- What the task requires -
Only a single number is expected: how many lines of the data hold the word "they".

- Material provided -
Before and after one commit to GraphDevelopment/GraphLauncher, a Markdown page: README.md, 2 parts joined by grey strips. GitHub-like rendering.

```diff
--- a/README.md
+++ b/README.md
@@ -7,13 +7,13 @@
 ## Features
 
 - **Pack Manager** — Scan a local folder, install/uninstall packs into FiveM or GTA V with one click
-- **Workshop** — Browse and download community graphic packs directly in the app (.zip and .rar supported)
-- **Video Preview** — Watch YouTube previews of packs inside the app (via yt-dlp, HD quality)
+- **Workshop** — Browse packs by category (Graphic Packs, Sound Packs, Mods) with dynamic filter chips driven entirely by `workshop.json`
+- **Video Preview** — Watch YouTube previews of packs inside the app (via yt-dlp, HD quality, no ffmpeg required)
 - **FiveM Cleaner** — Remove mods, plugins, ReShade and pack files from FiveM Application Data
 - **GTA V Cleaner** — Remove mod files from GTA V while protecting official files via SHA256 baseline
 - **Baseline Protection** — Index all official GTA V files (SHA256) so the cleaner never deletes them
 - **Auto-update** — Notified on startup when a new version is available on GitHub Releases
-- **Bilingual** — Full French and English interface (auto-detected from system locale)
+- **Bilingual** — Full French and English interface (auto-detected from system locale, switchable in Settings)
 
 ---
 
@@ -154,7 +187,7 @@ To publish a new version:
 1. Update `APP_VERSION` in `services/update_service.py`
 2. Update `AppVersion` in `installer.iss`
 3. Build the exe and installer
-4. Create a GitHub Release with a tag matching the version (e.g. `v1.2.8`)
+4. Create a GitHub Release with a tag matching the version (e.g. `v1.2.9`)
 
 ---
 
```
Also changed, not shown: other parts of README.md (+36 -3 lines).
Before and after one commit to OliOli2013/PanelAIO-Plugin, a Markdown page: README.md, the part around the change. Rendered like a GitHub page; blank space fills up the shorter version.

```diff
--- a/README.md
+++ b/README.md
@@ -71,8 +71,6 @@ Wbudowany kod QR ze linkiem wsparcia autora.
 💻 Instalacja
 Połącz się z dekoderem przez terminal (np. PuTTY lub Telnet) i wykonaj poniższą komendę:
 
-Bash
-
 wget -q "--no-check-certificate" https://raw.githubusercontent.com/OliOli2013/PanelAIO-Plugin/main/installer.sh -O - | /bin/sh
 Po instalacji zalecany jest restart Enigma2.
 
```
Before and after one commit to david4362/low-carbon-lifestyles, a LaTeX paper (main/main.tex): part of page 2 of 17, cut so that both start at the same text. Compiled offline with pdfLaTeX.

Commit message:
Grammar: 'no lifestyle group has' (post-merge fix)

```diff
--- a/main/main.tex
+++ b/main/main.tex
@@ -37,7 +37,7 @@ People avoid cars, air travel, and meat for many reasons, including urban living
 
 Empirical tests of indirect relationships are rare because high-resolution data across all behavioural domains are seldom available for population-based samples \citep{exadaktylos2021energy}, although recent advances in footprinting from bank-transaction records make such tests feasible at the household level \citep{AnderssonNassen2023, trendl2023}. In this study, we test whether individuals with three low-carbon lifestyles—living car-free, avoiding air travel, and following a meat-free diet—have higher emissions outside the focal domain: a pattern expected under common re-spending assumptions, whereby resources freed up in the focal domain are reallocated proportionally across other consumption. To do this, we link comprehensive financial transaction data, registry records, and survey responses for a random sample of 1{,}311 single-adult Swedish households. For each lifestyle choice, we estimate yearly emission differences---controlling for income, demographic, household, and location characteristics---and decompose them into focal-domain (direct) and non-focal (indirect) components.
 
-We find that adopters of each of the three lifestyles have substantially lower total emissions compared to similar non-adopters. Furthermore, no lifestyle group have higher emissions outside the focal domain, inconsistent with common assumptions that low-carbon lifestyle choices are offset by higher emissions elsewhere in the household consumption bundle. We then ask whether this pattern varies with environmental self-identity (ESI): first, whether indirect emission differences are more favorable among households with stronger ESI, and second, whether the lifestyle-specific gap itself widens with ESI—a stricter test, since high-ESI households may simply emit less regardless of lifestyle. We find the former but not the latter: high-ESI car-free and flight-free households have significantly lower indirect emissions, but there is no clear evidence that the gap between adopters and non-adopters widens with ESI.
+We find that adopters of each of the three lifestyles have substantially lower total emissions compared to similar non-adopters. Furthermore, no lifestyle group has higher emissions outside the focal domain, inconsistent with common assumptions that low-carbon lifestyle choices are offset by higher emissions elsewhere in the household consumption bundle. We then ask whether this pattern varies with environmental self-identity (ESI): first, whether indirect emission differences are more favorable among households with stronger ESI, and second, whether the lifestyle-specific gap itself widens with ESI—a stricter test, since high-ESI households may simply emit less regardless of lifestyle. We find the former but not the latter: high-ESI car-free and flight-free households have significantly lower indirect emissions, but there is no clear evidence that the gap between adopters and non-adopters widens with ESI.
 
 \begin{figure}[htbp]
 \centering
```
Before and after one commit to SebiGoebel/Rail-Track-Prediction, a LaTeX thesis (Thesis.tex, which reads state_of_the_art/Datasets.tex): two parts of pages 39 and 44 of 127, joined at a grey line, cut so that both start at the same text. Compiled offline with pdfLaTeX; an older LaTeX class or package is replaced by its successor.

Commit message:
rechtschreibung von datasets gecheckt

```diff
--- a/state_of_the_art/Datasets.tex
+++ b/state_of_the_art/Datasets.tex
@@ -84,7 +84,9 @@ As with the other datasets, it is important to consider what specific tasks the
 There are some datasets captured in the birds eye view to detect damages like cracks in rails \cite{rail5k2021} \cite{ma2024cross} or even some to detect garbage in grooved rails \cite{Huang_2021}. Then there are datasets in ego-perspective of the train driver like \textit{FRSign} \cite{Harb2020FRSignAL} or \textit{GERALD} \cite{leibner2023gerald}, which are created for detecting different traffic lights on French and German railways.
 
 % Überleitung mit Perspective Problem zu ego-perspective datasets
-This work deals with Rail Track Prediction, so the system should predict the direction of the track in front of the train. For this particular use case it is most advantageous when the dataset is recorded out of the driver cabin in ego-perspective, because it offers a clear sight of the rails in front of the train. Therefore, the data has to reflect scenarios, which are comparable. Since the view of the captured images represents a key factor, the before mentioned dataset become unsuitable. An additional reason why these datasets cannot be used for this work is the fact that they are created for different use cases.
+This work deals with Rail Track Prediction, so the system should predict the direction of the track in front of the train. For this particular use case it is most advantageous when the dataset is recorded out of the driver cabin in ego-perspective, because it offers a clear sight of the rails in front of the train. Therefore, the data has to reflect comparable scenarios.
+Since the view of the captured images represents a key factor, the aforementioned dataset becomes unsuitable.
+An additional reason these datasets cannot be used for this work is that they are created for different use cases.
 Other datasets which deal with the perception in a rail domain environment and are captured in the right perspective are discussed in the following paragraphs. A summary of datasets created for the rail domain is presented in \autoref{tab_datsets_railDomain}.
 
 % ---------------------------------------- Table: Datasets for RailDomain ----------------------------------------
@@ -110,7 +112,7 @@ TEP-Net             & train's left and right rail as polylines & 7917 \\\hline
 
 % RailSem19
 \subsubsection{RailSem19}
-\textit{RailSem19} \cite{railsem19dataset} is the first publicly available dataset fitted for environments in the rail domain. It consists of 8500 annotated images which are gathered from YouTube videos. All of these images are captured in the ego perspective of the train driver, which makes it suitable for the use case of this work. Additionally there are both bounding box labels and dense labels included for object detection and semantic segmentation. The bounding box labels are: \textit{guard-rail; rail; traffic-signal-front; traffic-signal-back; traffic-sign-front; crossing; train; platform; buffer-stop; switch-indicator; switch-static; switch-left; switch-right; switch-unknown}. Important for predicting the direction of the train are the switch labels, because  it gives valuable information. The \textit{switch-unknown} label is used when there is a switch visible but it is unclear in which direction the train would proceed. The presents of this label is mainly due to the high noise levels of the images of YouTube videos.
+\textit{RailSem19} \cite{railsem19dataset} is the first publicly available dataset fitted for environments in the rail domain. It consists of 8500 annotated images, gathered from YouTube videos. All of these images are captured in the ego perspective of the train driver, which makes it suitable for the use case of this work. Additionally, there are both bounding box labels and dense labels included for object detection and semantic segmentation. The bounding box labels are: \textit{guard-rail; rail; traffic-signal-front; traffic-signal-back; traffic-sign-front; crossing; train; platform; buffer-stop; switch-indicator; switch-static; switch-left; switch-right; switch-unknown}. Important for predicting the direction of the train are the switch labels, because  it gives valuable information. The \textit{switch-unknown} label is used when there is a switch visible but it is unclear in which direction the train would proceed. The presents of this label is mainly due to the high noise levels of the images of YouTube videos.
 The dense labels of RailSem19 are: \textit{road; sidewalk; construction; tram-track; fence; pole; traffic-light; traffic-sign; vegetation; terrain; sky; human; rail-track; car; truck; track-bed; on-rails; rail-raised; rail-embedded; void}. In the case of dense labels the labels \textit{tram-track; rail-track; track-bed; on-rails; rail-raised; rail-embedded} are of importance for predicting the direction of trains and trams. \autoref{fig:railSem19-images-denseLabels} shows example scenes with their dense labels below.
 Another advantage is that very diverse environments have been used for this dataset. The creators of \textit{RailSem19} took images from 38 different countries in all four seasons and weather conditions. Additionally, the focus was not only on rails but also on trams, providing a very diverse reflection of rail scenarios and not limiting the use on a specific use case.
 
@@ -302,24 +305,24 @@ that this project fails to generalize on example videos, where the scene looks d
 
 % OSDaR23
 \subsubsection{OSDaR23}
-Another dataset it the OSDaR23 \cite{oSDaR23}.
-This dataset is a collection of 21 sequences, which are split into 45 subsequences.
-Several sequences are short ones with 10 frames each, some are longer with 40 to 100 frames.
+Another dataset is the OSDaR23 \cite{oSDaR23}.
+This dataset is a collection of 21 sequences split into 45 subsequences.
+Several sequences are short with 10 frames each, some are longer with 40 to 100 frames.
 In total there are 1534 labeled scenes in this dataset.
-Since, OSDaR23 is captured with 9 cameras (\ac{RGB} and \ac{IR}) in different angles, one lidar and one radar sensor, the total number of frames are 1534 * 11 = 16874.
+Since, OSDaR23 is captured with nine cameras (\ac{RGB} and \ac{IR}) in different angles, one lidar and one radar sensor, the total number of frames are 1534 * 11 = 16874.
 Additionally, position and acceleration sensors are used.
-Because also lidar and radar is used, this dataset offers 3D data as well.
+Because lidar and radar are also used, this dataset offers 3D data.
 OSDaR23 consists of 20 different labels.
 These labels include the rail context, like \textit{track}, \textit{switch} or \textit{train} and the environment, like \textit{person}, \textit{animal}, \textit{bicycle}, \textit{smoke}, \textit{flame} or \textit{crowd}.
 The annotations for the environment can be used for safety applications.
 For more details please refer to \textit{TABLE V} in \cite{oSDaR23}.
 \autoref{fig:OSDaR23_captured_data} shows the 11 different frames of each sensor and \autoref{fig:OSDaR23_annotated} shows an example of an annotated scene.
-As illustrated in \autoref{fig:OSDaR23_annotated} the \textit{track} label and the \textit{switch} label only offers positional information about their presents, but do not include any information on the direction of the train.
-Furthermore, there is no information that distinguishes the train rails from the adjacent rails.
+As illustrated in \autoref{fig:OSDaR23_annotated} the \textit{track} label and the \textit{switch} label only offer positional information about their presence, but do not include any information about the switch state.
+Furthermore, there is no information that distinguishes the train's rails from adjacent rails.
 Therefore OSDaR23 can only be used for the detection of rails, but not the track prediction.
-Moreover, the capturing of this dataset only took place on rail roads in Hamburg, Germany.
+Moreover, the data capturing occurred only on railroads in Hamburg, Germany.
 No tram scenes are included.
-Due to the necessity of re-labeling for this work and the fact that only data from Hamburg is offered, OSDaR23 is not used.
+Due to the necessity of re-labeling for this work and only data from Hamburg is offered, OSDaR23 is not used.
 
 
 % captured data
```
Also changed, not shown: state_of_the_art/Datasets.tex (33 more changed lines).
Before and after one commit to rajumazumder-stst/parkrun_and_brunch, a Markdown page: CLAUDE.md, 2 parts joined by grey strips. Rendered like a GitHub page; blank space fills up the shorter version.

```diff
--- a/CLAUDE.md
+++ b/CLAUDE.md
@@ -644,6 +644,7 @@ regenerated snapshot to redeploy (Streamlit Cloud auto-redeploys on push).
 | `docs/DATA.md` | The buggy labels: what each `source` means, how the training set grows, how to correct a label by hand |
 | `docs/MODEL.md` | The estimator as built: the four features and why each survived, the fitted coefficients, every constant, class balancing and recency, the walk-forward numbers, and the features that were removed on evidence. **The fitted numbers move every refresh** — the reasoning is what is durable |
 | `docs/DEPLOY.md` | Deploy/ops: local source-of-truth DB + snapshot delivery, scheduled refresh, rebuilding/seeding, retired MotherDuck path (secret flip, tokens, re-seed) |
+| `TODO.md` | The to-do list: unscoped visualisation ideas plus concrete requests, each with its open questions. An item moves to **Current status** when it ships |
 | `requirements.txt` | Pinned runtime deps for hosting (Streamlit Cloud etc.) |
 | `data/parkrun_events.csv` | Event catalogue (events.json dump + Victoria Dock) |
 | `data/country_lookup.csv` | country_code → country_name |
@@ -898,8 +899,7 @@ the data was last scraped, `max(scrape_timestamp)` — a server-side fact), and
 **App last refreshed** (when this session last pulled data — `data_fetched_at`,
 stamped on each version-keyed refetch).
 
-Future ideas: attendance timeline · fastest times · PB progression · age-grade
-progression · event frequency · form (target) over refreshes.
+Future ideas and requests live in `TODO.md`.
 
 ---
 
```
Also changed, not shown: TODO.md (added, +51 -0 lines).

- Solution below -
2